cost effective capability against light armour to at least 2000m. The Israelis
use .50 BHMGs mounted above the main gun and these are used for both combat and
Main Gun improvements. Many years ago Jane's Defence Yearbook
compared the Rheinmental smooth bore and Royal Ordinance rifled 120mm guns. It
concluded that the rifled gun was the better weapon since it was more versatile.
American and German operational experience has confirmed this. One of the
reasons that the British gun is more versatile is that it has a HESH round. As
well as being an effective anti-tank round it is also a potent demolition round
and eliminates the need for a separate HE round. It is unlikely that the Abrams
will switch to the Royal Ordinance but it should be possible to issue a fin or
drag stabilised HESH round. Other rounds that may prove useful are Canister, WP,
Thermobaric and Flame-capsule.
Loader's position. I've suggested Mk-19 GMGs mounted above the
main gun for other vehicle types, but for a system such as the Abrams that has a
human loader it makes more sense to mount this weapon on the loader's hatch.
This allows the most suitable belt of ammunition to be loaded to suit the
tactical situation.
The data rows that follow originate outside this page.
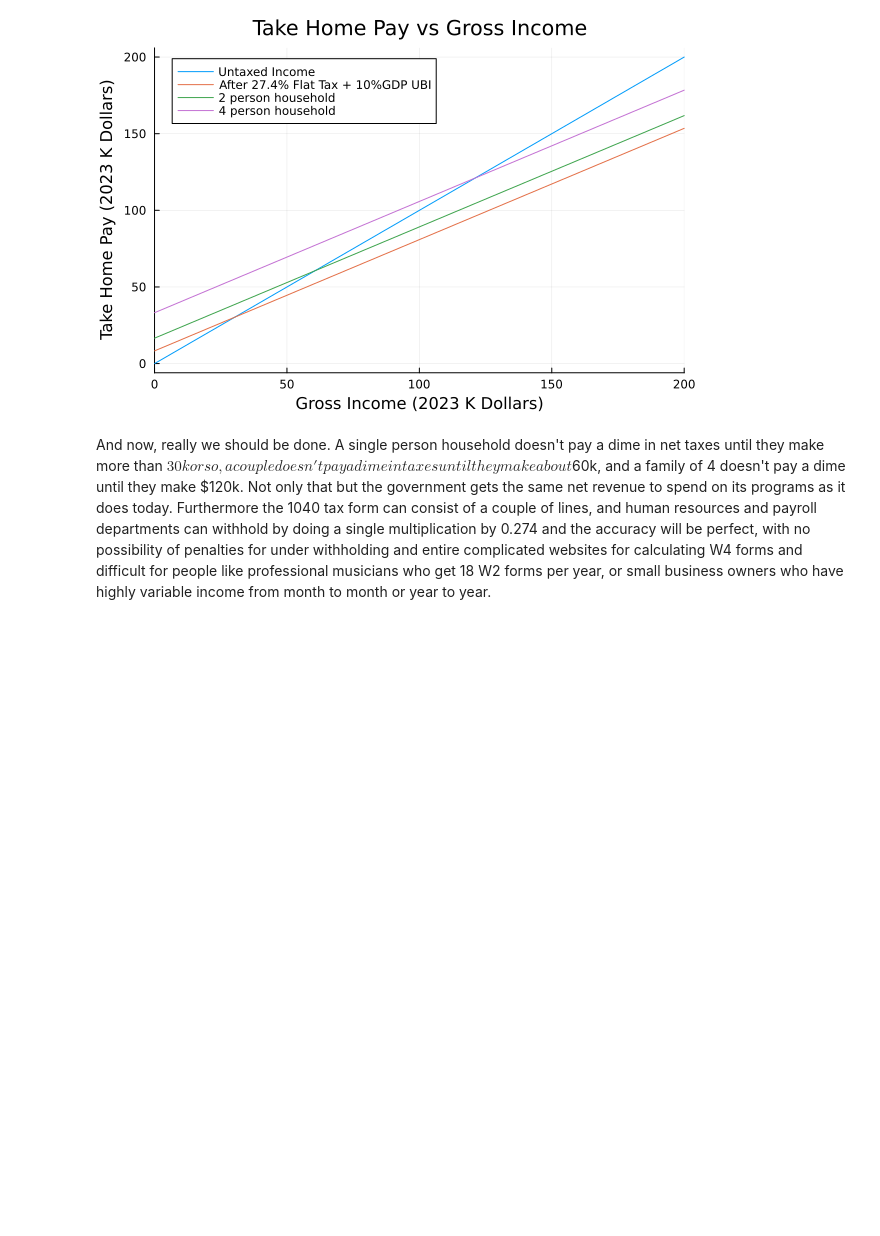
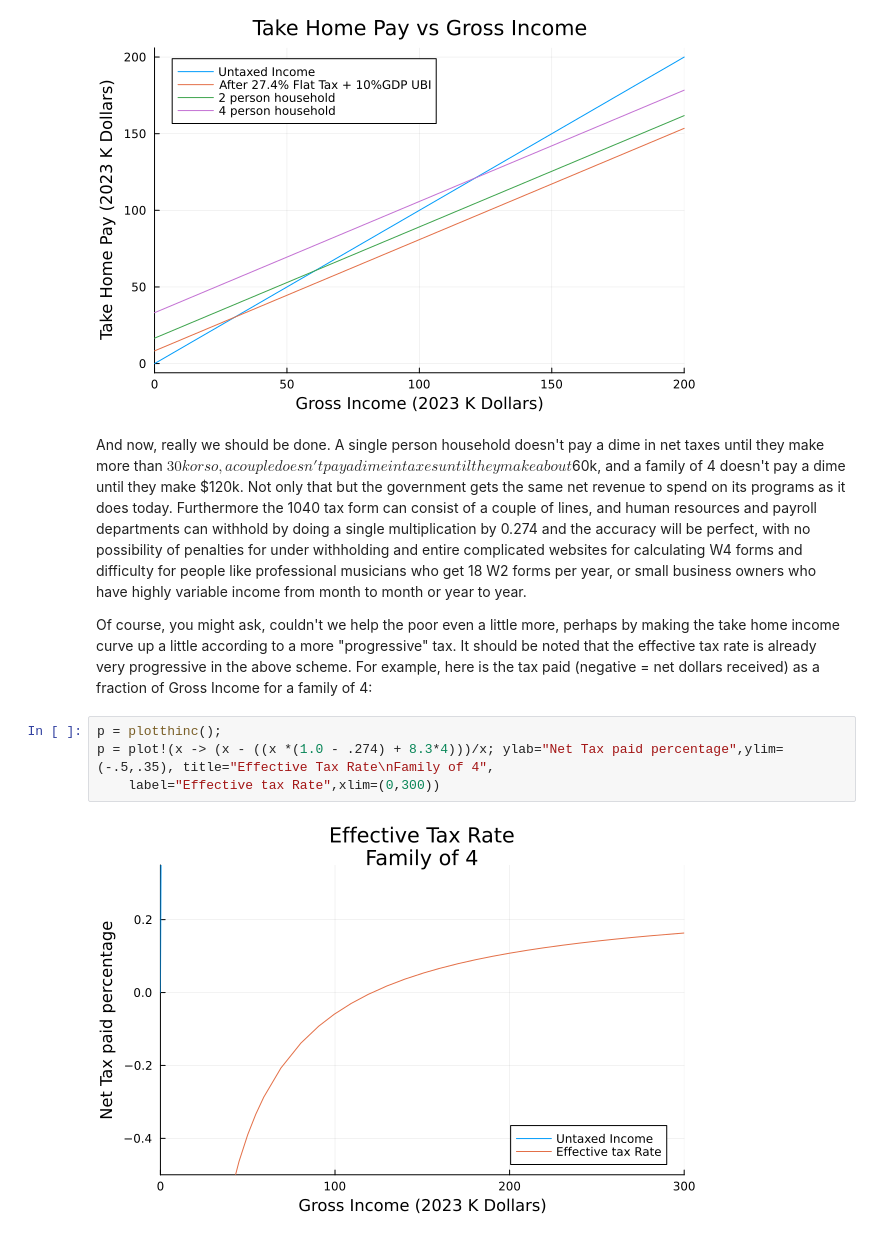
Before and after one commit to dlakelan/UBINotebook, a Jupyter notebook: UBIWorkbook.ipynb, the cells around one changed output. Cells and saved outputs as stored; diff of their text form; blank space fills up the shorter version.

```diff
--- a/UBIWorkbook.ipynb
+++ b/UBIWorkbook.ipynb
@@ -79,4 +78,12 @@ p = plot!(x -> x*(1.0 - 0.174 - 0.1) + 8.3*4; label = "4 person household")
 # %% [output]
 [figure]
 # %% [markdown]
-And now, really we should be done. A single person household doesn't pay a dime in net taxes until they make more than $30k or so, a couple doesn't pay a dime in taxes until they make about $60k, and a family of 4 doesn't pay a dime until they make $120k. Not only that but the government gets the same net revenue to spend on its programs as it does today. Furthermore the 1040 tax form can consist of a couple of lines, and human resources and payroll departments can withhold by doing a single multiplication by 0.274 and the accuracy will be perfect, with no possibility of penalties for under withholding and entire complicated websites for calculating W4 forms and difficult for people like professional musicians who get 18 W2 forms per year, or small business owners who have highly variable income from month to month or year to year.
+And now, really we should be done. A single person household doesn't pay a dime in net taxes until they make more than $30k or so, a couple doesn't pay a dime in taxes until they make about $60k, and a family of 4 doesn't pay a dime until they make $120k. Not only that but the government gets the same net revenue to spend on its programs as it does today. Furthermore the 1040 tax form can consist of a couple of lines, and human resources and payroll departments can withhold by doing a single multiplication by 0.274 and the accuracy will be perfect, with no possibility of penalties for under withholding and entire complicated websites for calculating W4 forms and difficulty for people like professional musicians who get 18 W2 forms per year, or small business owners who have highly variable income from month to month or year to year.
+
+Of course, you might ask, couldn't we help the poor even a little more, perhaps by making the take home income curve up a little according to a more "progressive" tax. It should be noted that the effective tax rate is already very progressive in the above scheme. For example, here is the tax paid (negative = net dollars received) as a fraction of Gross Income for a family of 4:
+# %%
+p = plotthinc();
+p = plot!(x -> (x - ((x *(1.0 - .274) + 8.3*4)))/x; ylab="Net Tax paid percentage",ylim=(-.5,.35), title="Effective Tax Rate\nFamily of 4",
+    label="Effective tax Rate",xlim=(0,300))
+# %% [output]
+[figure, added]
```
Also changed, not shown: parts of 12 cells of this notebook, 1 other file.
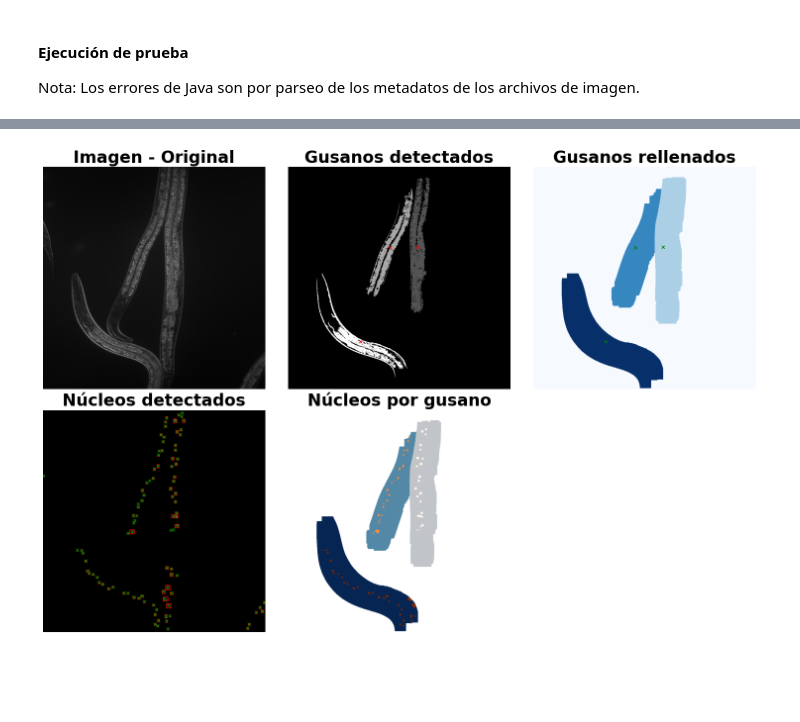
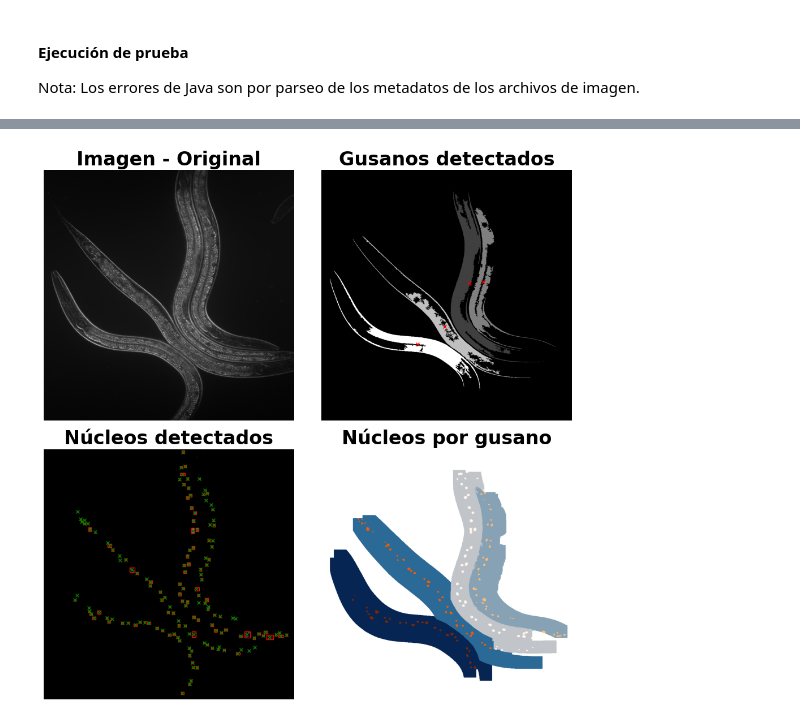
Before and after one commit to NicSal-BadRequest/BioPictureTools, a Jupyter notebook: VersionColab/RastreadorNucleosDeGusano.ipynb, the cells around one changed output, grey strips where cells are left out. Cells and saved outputs as stored; diff of their text form; code cells hidden in the pictures; blank space fills up the shorter version.

Commit message:
modificados:     VersionColab/RastreadorNucleosDeGusano.ipynb

```diff
--- a/VersionColab/RastreadorNucleosDeGusano.ipynb
+++ b/VersionColab/RastreadorNucleosDeGusano.ipynb
@@ -701,21 +701,20 @@ class WormTracker(BioImageHandler):
 ##### Ruta del archivo:
 # %%
 ruta_base = "/home/nephelim/Documentos/Investigacion/BioPictureTools/SetImagenes_1/"
-ruta_prueba_1 = ruta_base + "RADSMAD ztf30 3.ids"
-ruta_prueba_2 = ruta_base + "RADSMAD WT 2.ids"
+ruta_prueba_1 = ruta_base + "RADSMAD ztf30 1.ids"
 # %% [markdown]
 #### Ejecución de prueba
 
 Nota: Los errores de Java son por parseo de los metadatos de los archivos de imagen.
 # %%
 nuevoRastreador = WormTracker(ruta_prueba_1)
-nuevoRastreador.procesarImagen(thresholdCampoClaro=0.23, thresholdFluo=0.05)
+nuevoRastreador.procesarImagen(thresholdCampoClaro=0.275, thresholdFluo=0.05)
 nuevoRastreador.buscarNucleos(tol_cerrada = 5, tol_abierta = 5)
 nuevoRastreador.coordenadasDeNucleos()
 nuevoRastreador.centroidesDeNucleos()
-nuevoRastreador.buscarGusanos(tol_cerrada=1, iteraciones=8, con_rellenado_inundacion=False,
-                             min_area=3500, tol_rellenado=2, max_iteracion=30)
+nuevoRastreador.buscarGusanos(tol_cerrada=1, iteraciones=8, con_rellenado_inundacion=True,
+                             min_area=3500, tol_rellenado=2, max_iteracion=25)
 nuevoRastreador.coordenadasDeGusanos()
 nuevoRastreador.interseccionGusanoNucleos()
-nuevoRastreador.graficarProcesamiento(modos=[0, 1, 2, 3, 4])
+nuevoRastreador.graficarProcesamiento(modos=[0, 1, 3, 4])
 # %% [output]
@@ -738,2 +737,2 @@ java.lang.NumberFormatException: For input string: "Confocal C1 Scanner"
 Shape de la imagen: (1, 4, 1, 1024, 1024)
-[figure, old version]
+[figure, new version]
```
Also changed, not shown: parts of 1 cell of this notebook.
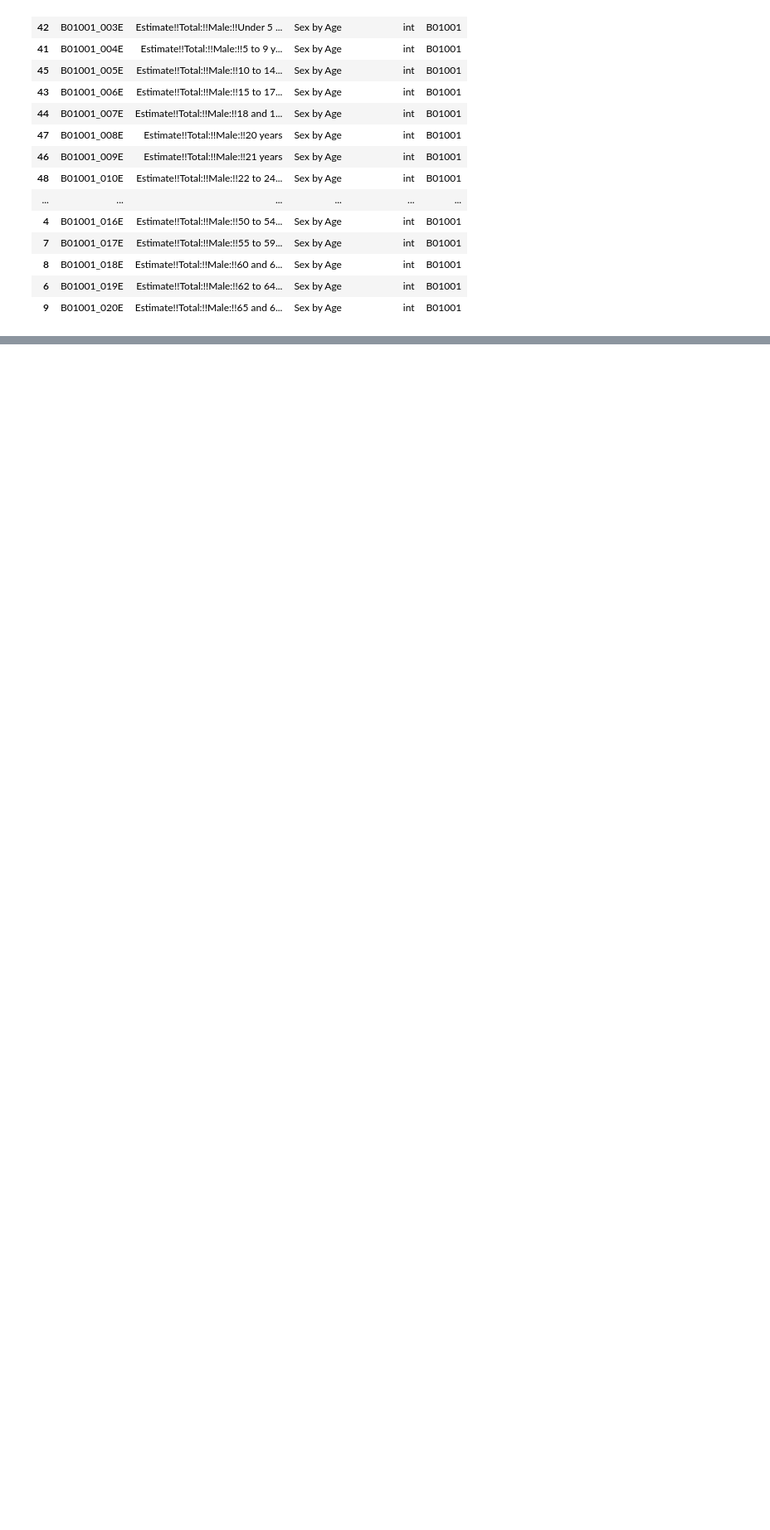
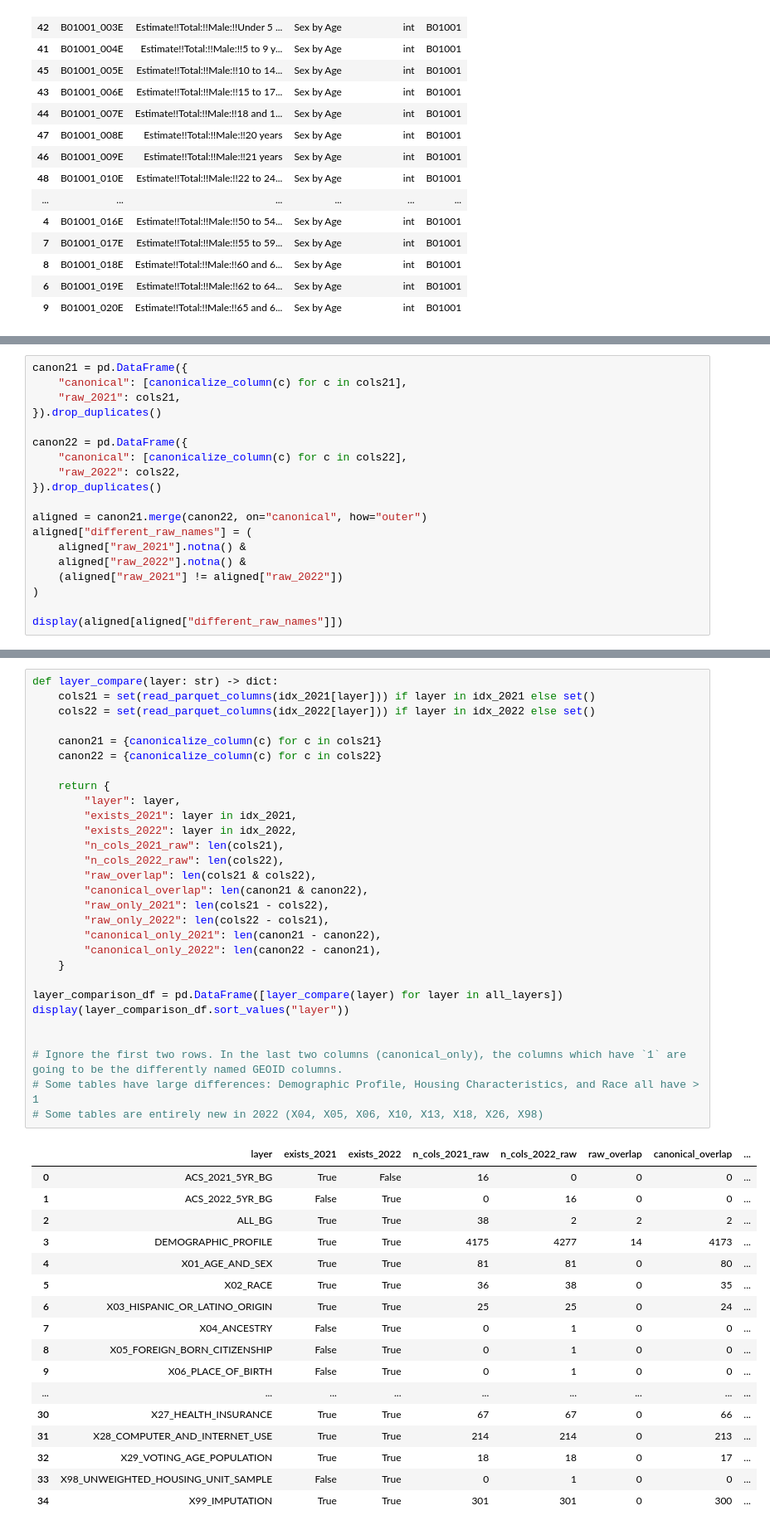
Before and after one commit to oturns/geosnap, a Jupyter notebook: build/examine_output.ipynb, the cells around one changed output, grey strips where cells are left out. Shown at 83% size. Drawn from its saved outputs; the diff is of its cells as text; blank space fills up the shorter version.

```diff
--- a/build/examine_output.ipynb
+++ b/build/examine_output.ipynb
@@ -203,0 +583,19 @@ describe_group("B01001", vars2022).head(20)
+# %%
+canon21 = pd.DataFrame({
+    "canonical": [canonicalize_column(c) for c in cols21],
+    "raw_2021": cols21,
+}).drop_duplicates()
+
+canon22 = pd.DataFrame({
+    "canonical": [canonicalize_column(c) for c in cols22],
+    "raw_2022": cols22,
+}).drop_duplicates()
+
+aligned = canon21.merge(canon22, on="canonical", how="outer")
+aligned["different_raw_names"] = (
+    aligned["raw_2021"].notna() &
+    aligned["raw_2022"].notna() &
+    (aligned["raw_2021"] != aligned["raw_2022"])
+)
+
+display(aligned[aligned["different_raw_names"]])
@@ -203,0 +747,47 @@ describe_group("B01001", vars2022).head(20)
+# %%
+def layer_compare(layer: str) -> dict:
+    cols21 = set(read_parquet_columns(idx_2021[layer])) if layer in idx_2021 else set()
+    cols22 = set(read_parquet_columns(idx_2022[layer])) if layer in idx_2022 else set()
+
+    canon21 = {canonicalize_column(c) for c in cols21}
+    canon22 = {canonicalize_column(c) for c in cols22}
+
+    return {
+        "layer": layer,
+        "exists_2021": layer in idx_2021,
+        "exists_2022": layer in idx_2022,
+        "n_cols_2021_raw": len(cols21),
+        "n_cols_2022_raw": len(cols22),
+        "raw_overlap": len(cols21 & cols22),
+        "canonical_overlap": len(canon21 & canon22),
+        "raw_only_2021": len(cols21 - cols22),
+        "raw_only_2022": len(cols22 - cols21),
+        "canonical_only_2021": len(canon21 - canon22),
+        "canonical_only_2022": len(canon22 - canon21),
+    }
+
+layer_comparison_df = pd.DataFrame([layer_compare(layer) for layer in all_layers])
+display(layer_comparison_df.sort_values("layer"))
+
+
+# Ignore the first two rows. In the last two columns (canonical_only), the columns which have `1` are going to be the differently named GEOID columns.
+# Some tables have large differences: Demographic Profile, Housing Characteristics, and Race all have > 1
+# Some tables are entirely new in 2022 (X04, X05, X06, X10, X13, X18, X26, X98)
+# %% [output]
+|  | layer | exists_2021 | exists_2022 | n_cols_2021_raw | n_cols_2022_raw | raw_overlap | canonical_overlap | ... |
+| 0 | ACS_2021_5YR_BG | True | False | 16 | 0 | 0 | 0 | ... |
+| 1 | ACS_2022_5YR_BG | False | True | 0 | 16 | 0 | 0 | ... |
+| 2 | ALL_BG | True | True | 38 | 2 | 2 | 2 | ... |
+| 3 | DEMOGRAPHIC_PROFILE | True | True | 4175 | 4277 | 14 | 4173 | ... |
+| 4 | X01_AGE_AND_SEX | True | True | 81 | 81 | 0 | 80 | ... |
+| 5 | X02_RACE | True | True | 36 | 38 | 0 | 35 | ... |
+| 6 | X03_HISPANIC_OR_LATINO_ORIGIN | True | True | 25 | 25 | 0 | 24 | ... |
+| 7 | X04_ANCESTRY | False | True | 0 | 1 | 0 | 0 | ... |
+| 8 | X05_FOREIGN_BORN_CITIZENSHIP | False | True | 0 | 1 | 0 | 0 | ... |
+| 9 | X06_PLACE_OF_BIRTH | False | True | 0 | 1 | 0 | 0 | ... |
+| ... | ... | ... | ... | ... | ... | ... | ... | ... |
+| 30 | X27_HEALTH_INSURANCE | True | True | 67 | 67 | 0 | 66 | ... |
+| 31 | X28_COMPUTER_AND_INTERNET_USE | True | True | 214 | 214 | 0 | 213 | ... |
+| 32 | X29_VOTING_AGE_POPULATION | True | True | 18 | 18 | 0 | 17 | ... |
+| 33 | X98_UNWEIGHTED_HOUSING_UNIT_SAMPLE | False | True | 0 | 1 | 0 | 0 | ... |
+| 34 | X99_IMPUTATION | True | True | 301 | 301 | 0 | 300 | ... |
```
Also changed, not shown: parts of 42 cells of this notebook.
Possible loads include HE/HEDP, smoke, flare and chaff
decoys or flechette rounds.
Commander's position. The commander's firing position may retain
the BHMG, probably with a mantellet so the commander can operate "heads
up". The capabilities of BHMG tend to complement those of the loader's
Mk-19. The Commander might have a Mk-19 instead of an M2 and the use of
two such weapons would allow one to use offensive loads such as HE while the
other fires decoy, smoke or flechette ammo.
The Commander might have a Mk-19 instead of an M2 and the use of two such weapons would allow one to use offensive loads such as HE while the other fires decoy, smoke or flechette ammo.Alternate armaments for this position include the .50 calibre mini-gun The ability to fire rapid ten round bursts may actually reduce ammo expenditure.
Gun Shields: Some Israeli tanks have a commander's hatch that can be lifted straight
up like a manhole cover. A transparent armored screen could be fitted beneath
this. This would be opaque to infra-red so the commander can operate heads up
and enjoy good visibility while not giving away the tank's position to thermal
Phil West firstname.lastname@example.org
Great article. I have liked the
idea of the Mk19 on the M1 for a while. As for the beehive round, that's
currently in development, as is a laser guided munition. Also, bring back
HEP ammo. Like the idea of the .50 cal coax, though ammo storage would be
a problem (but do we really need 14,400 rounds of coax?) and a counter weight
would have to added to the gun barrel, but its doable. I like the idea of
slaving the commander's weapon to the CITV, though I still like the .50 Cal.
Some other additions that could be added for low intensity are grenade launchers
mounted on the loader's hatch that can be fired internally like that can be
fitted to the Leo and a camera placed on the rear of the tank so the driver can
back up from his station without the TC having to unbutton. As for the
turbine, you know my position (and a vast majority of the users of this tank) is
to get a new turbine, not a noxious, loud, unresponsive diesel.
I found this 2001 article in "Armor" magazine which recommends many of your M1A3 ideas: Modifying the Abrams Tank For Fighting in Urban Areas.